‘Disputed’ news tag
Facebook (FB) is quietly stepping up its war against fake news on its social network. It’s rolling out a feature that assigns a “disputed” tag on news stories whose accuracy is in doubt. The company is working with fact-checking organizations such as Snopes and PolitiFact to review stories that have been flagged by users as deliberately misleading.
But how Facebook’s “disputed” news tag works is raising questions about whether it will help the company put the problem of fake news behind it. The reasoning behind the “disputed” tag is that it will help Facebook’s 1.9 billion active users determine which stories have questionable accuracy so they can bypass them or read them with full knowledge that the information presented could be misleading.
The delay in assigning a ‘disputed’ tag
According to Recode, it takes several days from the time a story is published on Facebook before it’s reviewed and assigned a “disputed” tag if its accuracy is in doubt.
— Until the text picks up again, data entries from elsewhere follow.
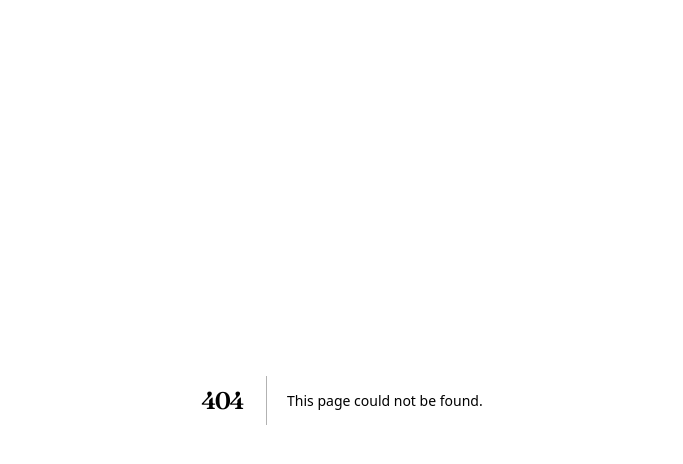
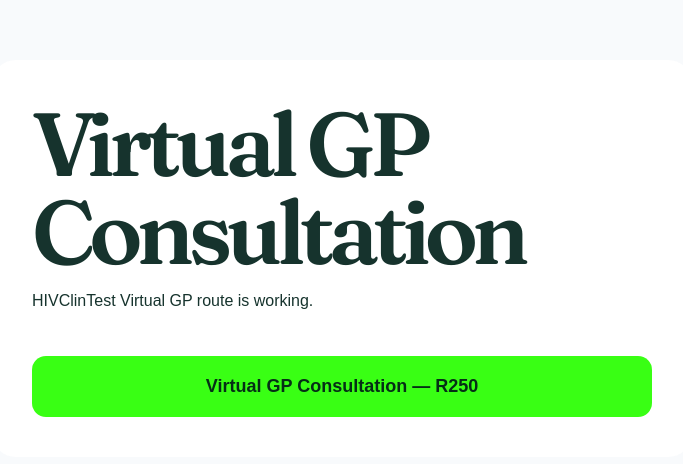
Before and after one commit to Siraajadams/HIVCLINTEST, a Next.js app: page /assessment/virtual-gp in a window 1280 px wide. Before the commit this address had no page. Shown: the top 464 px of the page, without its empty margins (298-981 px from the left). Built offline with nearby package versions, Linux system fonts and the light colour scheme.

Commit message:
Create page.tsx

```diff
--- /dev/null
+++ b/app/assessment/virtual-gp/page.tsx
@@ -0,0 +1,45 @@
+export default function VirtualGPPage() {
+  return (
+    <main
+      style={{
+        minHeight: "100vh",
+        padding: "60px 20px",
+        fontFamily: "Arial, sans-serif",
+        background: "#f8fafc",
+      }}
+    >
+      <div
+        style={{
+          maxWidth: "700px",
+          margin: "0 auto",
+          background: "white",
+          padding: "40px",
+          borderRadius: "24px",
+        }}
+      >
+        <h1>Virtual GP Consultation</h1>
+
+        <p>
+          HIVClinTest Virtual GP route is working.
+        </p>
+
+        <button
+          style={{
+            width: "100%",
+            marginTop: "30px",
+            padding: "20px",
+            border: "none",
+            borderRadius: "14px",
+            background: "#39ff14",
+            color: "#052e16",
+            fontSize: "18px",
+            fontWeight: "bold",
+            cursor: "pointer",
+          }}
+        >
+          Virtual GP Consultation — R250
+        </button>
+      </div>
+    </main>
+  );
+}
```
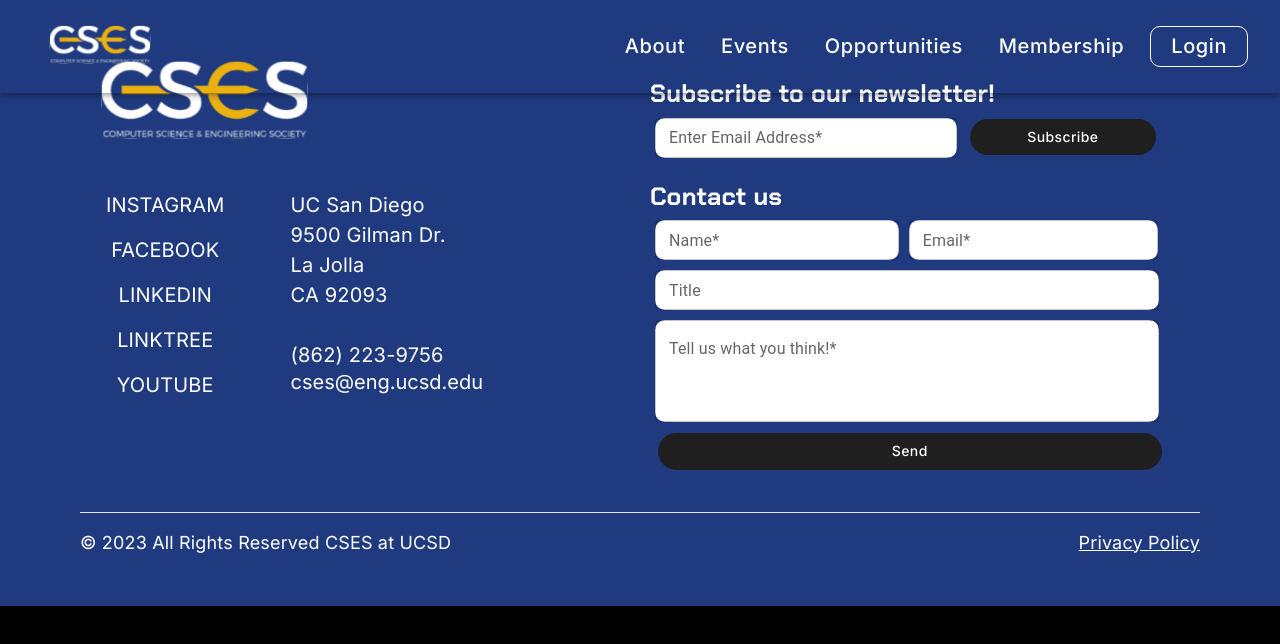
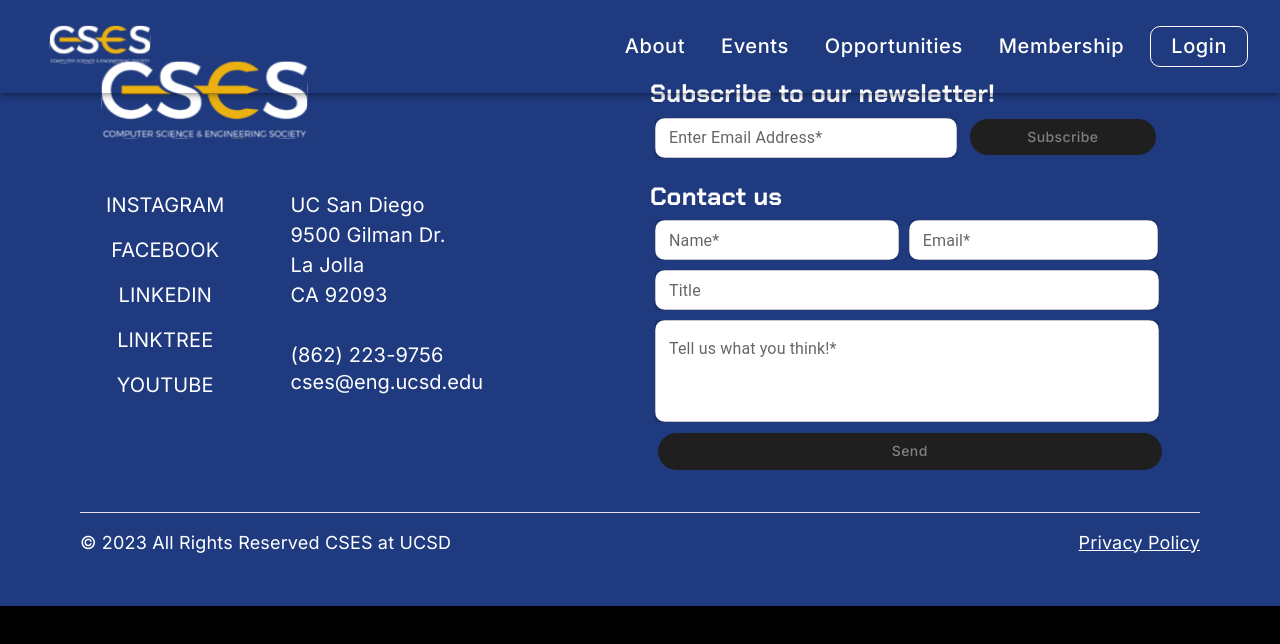
Before and after one commit to Will-Hsu/cses_webdev, a React (Create React App) app in the folder frontend/: page /about in a window 1280 px wide. Shown: the top 644 px of the page. Built offline with nearby package versions, Linux system fonts and the light colour scheme.

Commit message:
added animation and close for alerts and fix hover color

```diff
--- a/frontend/src/components/Footer/Forms.tsx
+++ b/frontend/src/components/Footer/Forms.tsx
@@ -1,12 +1,23 @@
 import React, { useState, useRef } from 'react';
-import { Alert, Button, Typography, TextField, useTheme } from '@mui/material';
+import {
+  Collapse,
+  Alert,
+  Button,
+  Typography,
+  TextField,
+  useTheme,
+  IconButton,
+} from '@mui/material';
 import { footerStyles } from './styles';
+import CloseIcon from '@mui/icons-material/Close';
+
 import emailjs from '@emailjs/browser';
 
 const Forms = () => {
   const form = useRef(null);
   const theme = useTheme();
   const styles = footerStyles(theme);
+  const emailRegex = /^[^\s@]+@[^\s@]+\.[^\s@]+$/;
   const [newsletterEmail, setNewsletterEmail] = useState('');
   const [showError, setShowError] = useState(false);
   const [showSuccess, setShowSuccess] = useState(false);
@@ -18,7 +29,6 @@ const Forms = () => {
     title: '',
     message: '',
   });
-  const emailRegex = /^[^\s@]+@[^\s@]+\.[^\s@]+$/;
 
   const subscribeNewLetter = () => {
     setShowError(false);
@@ -35,6 +45,14 @@ const Forms = () => {
     }
   };
 
+  const alertCloseBtn = (func: any) => {
+    return (
+      <IconButton aria-label="close" size="small" onClick={() => func(false)}>
+        <CloseIcon fontSize="inherit" />
+      </IconButton>
+    );
+  };
+
   const sendEmail = (e: any) => {
     e.preventDefault();
 
@@ -47,20 +65,14 @@ const Forms = () => {
       return;
     }
 
-    console.log(form.current);
     emailjs.sendForm('service_agc83dv', 'template_ot1ic18', currentForm, 'bKHY__zvT5ujULEEk').then(
-      (result) => {
-        setFeedbackForm({
-          name: '',
-          email: '',
-          title: '',
-          message: '',
-        });
+      () => {
+        setFeedbackForm({ name: '', email: '', title: '', message: '' });
         setShowSuccessForm(true);
         setTimeout(function () {
           setShowSuccessForm(false);
         }, 5000);
-        console.log(result.text);
+        //console.log(result.text);
       },
       (error) => {
         console.log(error.text);
@@ -71,14 +83,19 @@ const Forms = () => {
   return (
     <div style={{ maxWidth: '530px' }}>
       <Typography sx={styles.title}>Subscribe to our newsletter!</Typography>
-      {showSuccess && (
-        <Alert severity="success">Thank you for subscribing to our newsletter!</Alert>
-      )}
-      {showError && (
-        <Alert severity="error">
+
+      <Collapse in={showSuccess}>
+        <Alert severity="success" action={alertCloseBtn(setShowSuccess)}>
+          Thank you for subscribing to our newsletter!
+        </Alert>
+      </Collapse>
+
+      <Collapse in={showError}>
+        <Alert severity="error" action={alertCloseBtn(setShowError)}>
           Invalid email — <strong>please re-enter a valid address!</strong>
         </Alert>
-      )}
+      </Collapse>
+
       <TextField
         sx={{
           ...styles.textfield,
@@ -99,17 +116,22 @@ const Forms = () => {
             width: '95%',
           },
         }}
+        disabled={newsletterEmail === ''}
         onClick={subscribeNewLetter}
       >
         Subscribe
       </Button>
       <Typography sx={styles.title}>Contact us</Typography>
-      {showSuccessForm && <Alert severity="success">Thank you for your feedback!</Alert>}
-      {showErrorForm && (
-        <Alert severity="error">
+      <Collapse in={showSuccessForm}>
+        <Alert severity="success" action={alertCloseBtn(setShowSuccessForm)}>
+          Thank you for your feedback!
+        </Alert>
+      </Collapse>
+      <Collapse in={showErrorForm}>
+        <Alert severity="error" action={alertCloseBtn(setShowErrorForm)}>
           Invalid email — <strong>please re-enter a valid address!</strong>
         </Alert>
-      )}
+      </Collapse>
       <form ref={form} onSubmit={sendEmail}>
         <TextField
           size="small"
@@ -156,7 +178,14 @@ const Forms = () => {
           name="message"
           onChange={(e) => setFeedbackForm({ ...feedbackForm, message: e.target.value })}
         />
-        <Button type="submit" value="Send" sx={styles.button} style={{ width: '95%' }}>
+        <Button
+          disabled={
+            feedbackForm.message === '' || feedbackForm.email === '' || feedbackForm.name === ''
+          }
+          type="submit"
+          sx={styles.button}
+          style={{ width: '95%' }}
+        >
           Send
         </Button>
       </form>
--- a/frontend/src/components/Footer/styles.ts
+++ b/frontend/src/components/Footer/styles.ts
@@ -35,7 +35,10 @@ export const footerStyles = (theme: Theme) => ({
     fontWeight: '500',
     textTransform: 'none',
     '&:hover': {
-      backgroundColor: 'rgba(255, 255, 255, 0.1)',
+      backgroundColor: 'rgba(0, 0, 0, 0.3)',
+    },
+    '&[disabled]': {
+      color: 'gray',
     },
   },
   textfield: {
```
Publishers of fake news could exploit that delay to misinform readers during that time, thus frustrating efforts by Facebook to curb fake news content on its platform.
Ad-funded companies such as Facebook, Twitter (TWTR), and Alphabet’s (GOOGL) Google could suffer if the war against fake news results in reduced user engagement on their platforms. Marketers study a platform’s user engagement to determine how to allocate their advertising budgets. Facebook generated $8.8 billion in revenue in 4Q16, as you can see in the above graph, with the bulk of it from advertising.
Tough competition is growing for advertising dollars, and platform adjustments are running the risk of alienating users. As a result, Facebook is entering the devices business to grow its non-advertising revenue. It’s producing virtual reality gear and could expand into the augmented reality market, putting itself in competition with Sony (SNE) and Microsoft (MSFT).